[Work task]
Copy out every line of the data that has the word "Numerical" somewhere in it.

-------- Listed records --------

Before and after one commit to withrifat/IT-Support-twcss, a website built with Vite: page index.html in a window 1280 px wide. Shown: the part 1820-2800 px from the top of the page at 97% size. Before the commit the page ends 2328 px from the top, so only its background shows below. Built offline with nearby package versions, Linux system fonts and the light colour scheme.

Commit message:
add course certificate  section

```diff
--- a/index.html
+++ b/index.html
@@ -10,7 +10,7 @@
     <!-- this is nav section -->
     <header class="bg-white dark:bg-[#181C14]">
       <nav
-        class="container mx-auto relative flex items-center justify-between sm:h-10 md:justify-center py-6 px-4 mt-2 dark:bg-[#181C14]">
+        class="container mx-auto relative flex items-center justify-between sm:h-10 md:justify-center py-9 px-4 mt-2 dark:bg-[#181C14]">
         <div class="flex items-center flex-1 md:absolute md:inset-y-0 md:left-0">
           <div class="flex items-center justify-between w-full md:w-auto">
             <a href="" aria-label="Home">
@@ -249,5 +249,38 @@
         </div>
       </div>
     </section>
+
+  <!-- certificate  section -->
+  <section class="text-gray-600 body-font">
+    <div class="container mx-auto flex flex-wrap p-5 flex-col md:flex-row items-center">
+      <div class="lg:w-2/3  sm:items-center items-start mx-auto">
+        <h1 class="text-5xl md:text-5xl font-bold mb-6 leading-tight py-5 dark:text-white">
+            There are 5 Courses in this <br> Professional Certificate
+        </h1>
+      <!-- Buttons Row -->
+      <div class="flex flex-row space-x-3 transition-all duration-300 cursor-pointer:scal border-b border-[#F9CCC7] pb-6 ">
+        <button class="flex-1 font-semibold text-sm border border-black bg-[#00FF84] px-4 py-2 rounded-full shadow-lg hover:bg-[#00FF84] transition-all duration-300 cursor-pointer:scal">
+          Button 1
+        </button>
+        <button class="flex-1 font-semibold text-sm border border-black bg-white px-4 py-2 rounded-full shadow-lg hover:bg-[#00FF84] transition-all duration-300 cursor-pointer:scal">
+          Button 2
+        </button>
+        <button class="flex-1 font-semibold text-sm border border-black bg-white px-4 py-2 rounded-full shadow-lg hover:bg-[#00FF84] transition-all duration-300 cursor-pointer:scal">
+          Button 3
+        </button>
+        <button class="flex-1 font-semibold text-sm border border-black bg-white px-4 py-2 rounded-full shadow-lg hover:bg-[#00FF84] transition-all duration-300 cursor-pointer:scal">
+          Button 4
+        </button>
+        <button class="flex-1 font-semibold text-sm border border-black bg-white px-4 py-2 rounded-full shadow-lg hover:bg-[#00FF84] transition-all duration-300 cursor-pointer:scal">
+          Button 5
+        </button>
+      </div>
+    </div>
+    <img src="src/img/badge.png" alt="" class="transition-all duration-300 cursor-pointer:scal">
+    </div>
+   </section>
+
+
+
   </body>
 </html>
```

--------
-------- Listed records --------

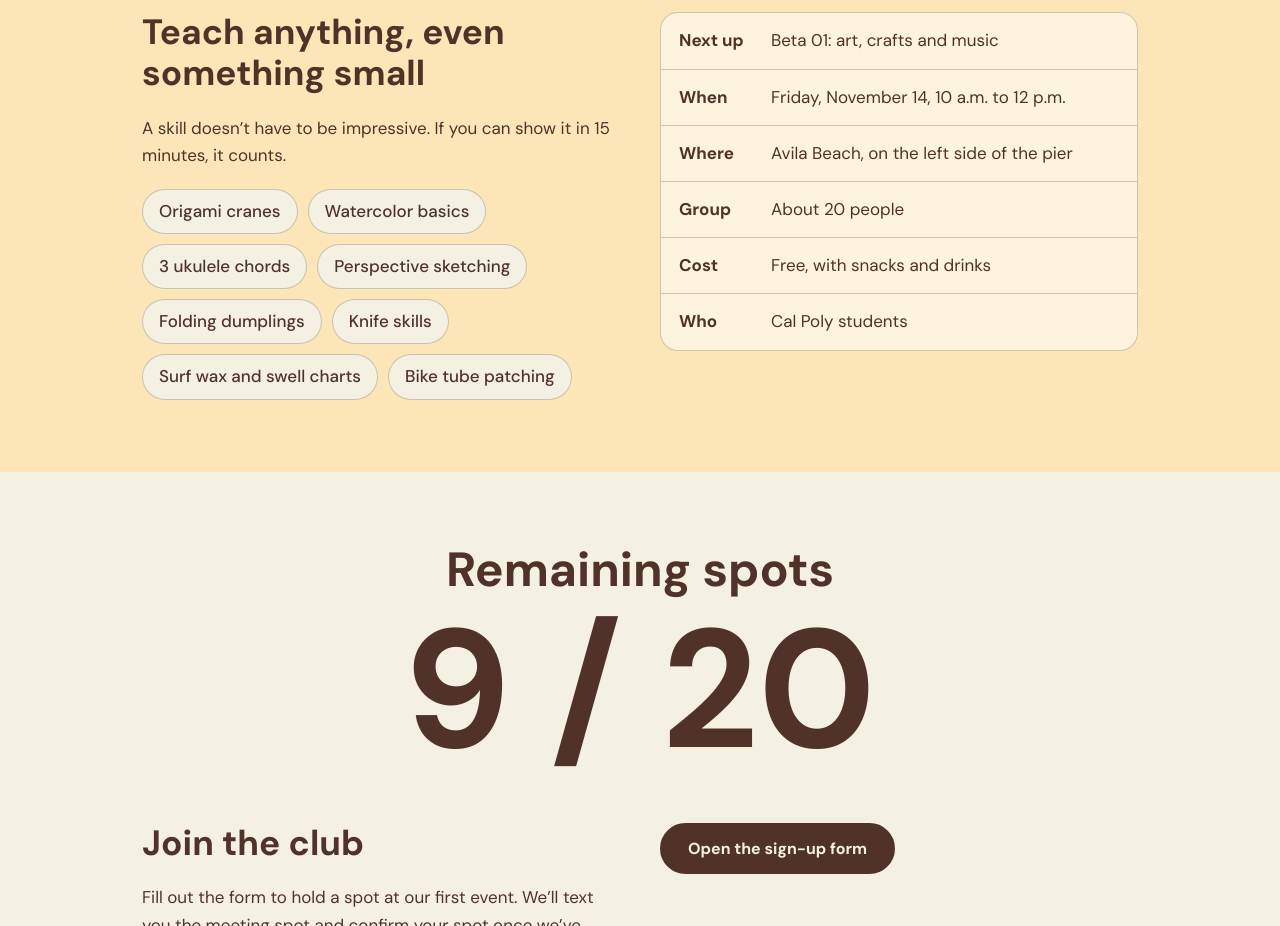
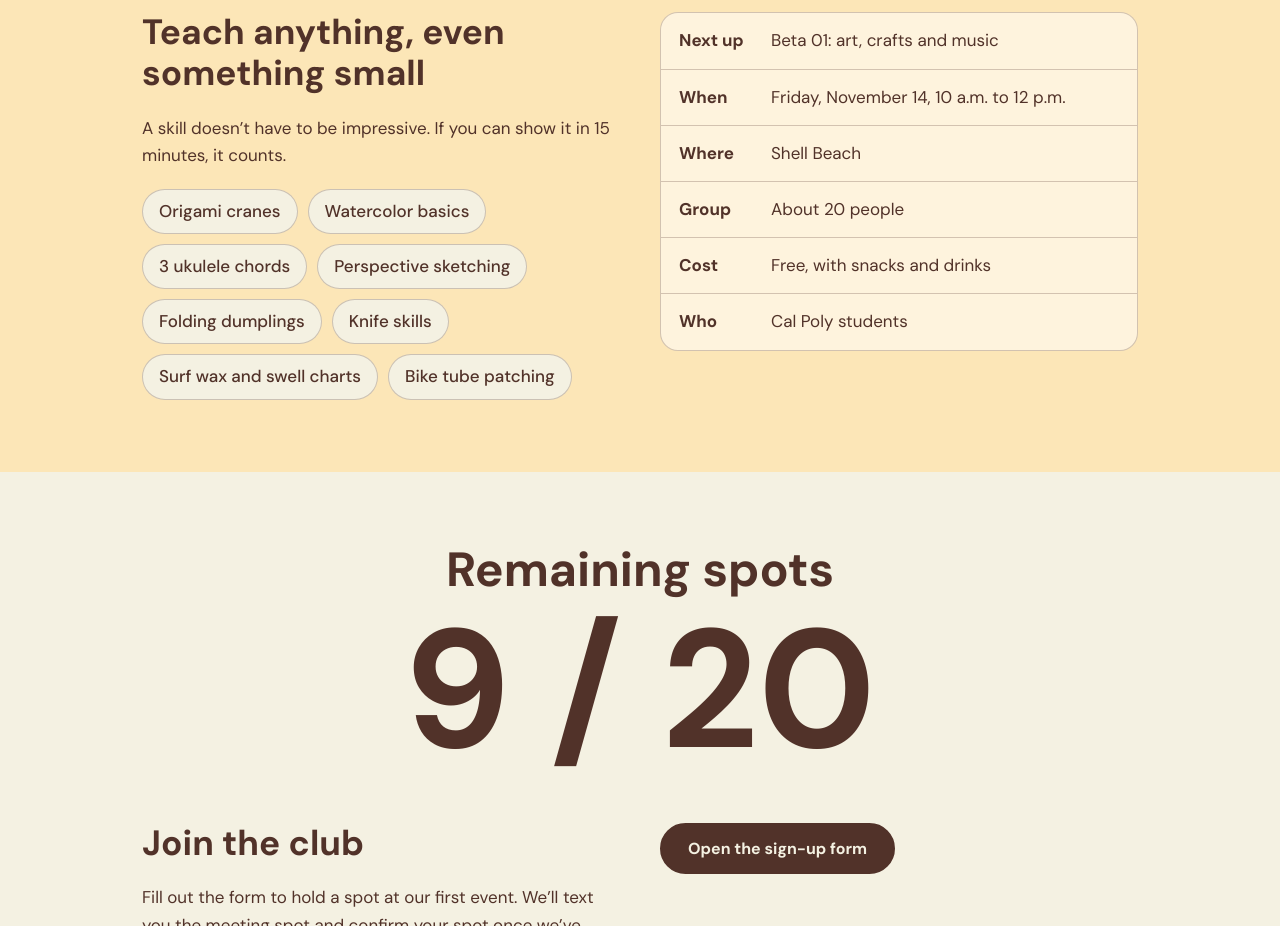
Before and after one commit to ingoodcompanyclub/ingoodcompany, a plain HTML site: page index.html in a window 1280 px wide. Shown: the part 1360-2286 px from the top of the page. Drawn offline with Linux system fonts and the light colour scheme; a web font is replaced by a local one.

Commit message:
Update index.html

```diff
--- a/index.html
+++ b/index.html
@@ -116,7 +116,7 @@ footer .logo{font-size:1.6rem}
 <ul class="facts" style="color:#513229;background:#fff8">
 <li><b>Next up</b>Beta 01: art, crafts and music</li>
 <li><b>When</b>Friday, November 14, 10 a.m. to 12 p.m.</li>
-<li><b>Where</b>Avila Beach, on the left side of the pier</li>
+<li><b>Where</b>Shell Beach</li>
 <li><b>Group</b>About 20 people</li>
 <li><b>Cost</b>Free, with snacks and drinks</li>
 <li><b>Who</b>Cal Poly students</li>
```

--------
-------- Listed records --------

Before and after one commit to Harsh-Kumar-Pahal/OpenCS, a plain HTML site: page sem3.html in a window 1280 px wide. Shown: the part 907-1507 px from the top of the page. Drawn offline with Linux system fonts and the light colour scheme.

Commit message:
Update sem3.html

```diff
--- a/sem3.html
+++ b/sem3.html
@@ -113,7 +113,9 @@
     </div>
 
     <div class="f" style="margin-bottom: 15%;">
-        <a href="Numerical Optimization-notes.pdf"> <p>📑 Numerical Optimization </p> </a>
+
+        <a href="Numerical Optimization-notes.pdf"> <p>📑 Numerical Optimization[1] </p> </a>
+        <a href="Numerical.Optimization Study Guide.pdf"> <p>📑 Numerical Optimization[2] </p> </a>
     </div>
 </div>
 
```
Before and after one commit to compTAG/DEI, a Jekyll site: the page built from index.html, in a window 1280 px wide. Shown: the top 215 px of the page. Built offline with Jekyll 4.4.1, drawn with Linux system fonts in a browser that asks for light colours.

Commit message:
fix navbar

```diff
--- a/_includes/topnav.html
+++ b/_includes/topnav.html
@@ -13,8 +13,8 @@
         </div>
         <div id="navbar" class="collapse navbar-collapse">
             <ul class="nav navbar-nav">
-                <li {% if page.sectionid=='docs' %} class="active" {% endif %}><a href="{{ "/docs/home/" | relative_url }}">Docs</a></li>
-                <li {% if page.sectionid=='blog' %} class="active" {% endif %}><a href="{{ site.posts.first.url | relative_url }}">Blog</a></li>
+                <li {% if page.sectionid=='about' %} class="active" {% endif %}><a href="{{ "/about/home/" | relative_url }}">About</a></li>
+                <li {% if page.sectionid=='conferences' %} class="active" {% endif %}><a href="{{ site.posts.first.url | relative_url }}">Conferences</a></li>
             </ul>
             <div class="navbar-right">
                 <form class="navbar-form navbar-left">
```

--------

[Response to this exercise]
-        <a href="Numerical Optimization-notes.pdf"> <p>📑 Numerical Optimization </p> </a>
+        <a href="Numerical Optimization-notes.pdf"> <p>📑 Numerical Optimization[1] </p> </a>
+        <a href="Numerical.Optimization Study Guide.pdf"> <p>📑 Numerical Optimization[2] </p> </a>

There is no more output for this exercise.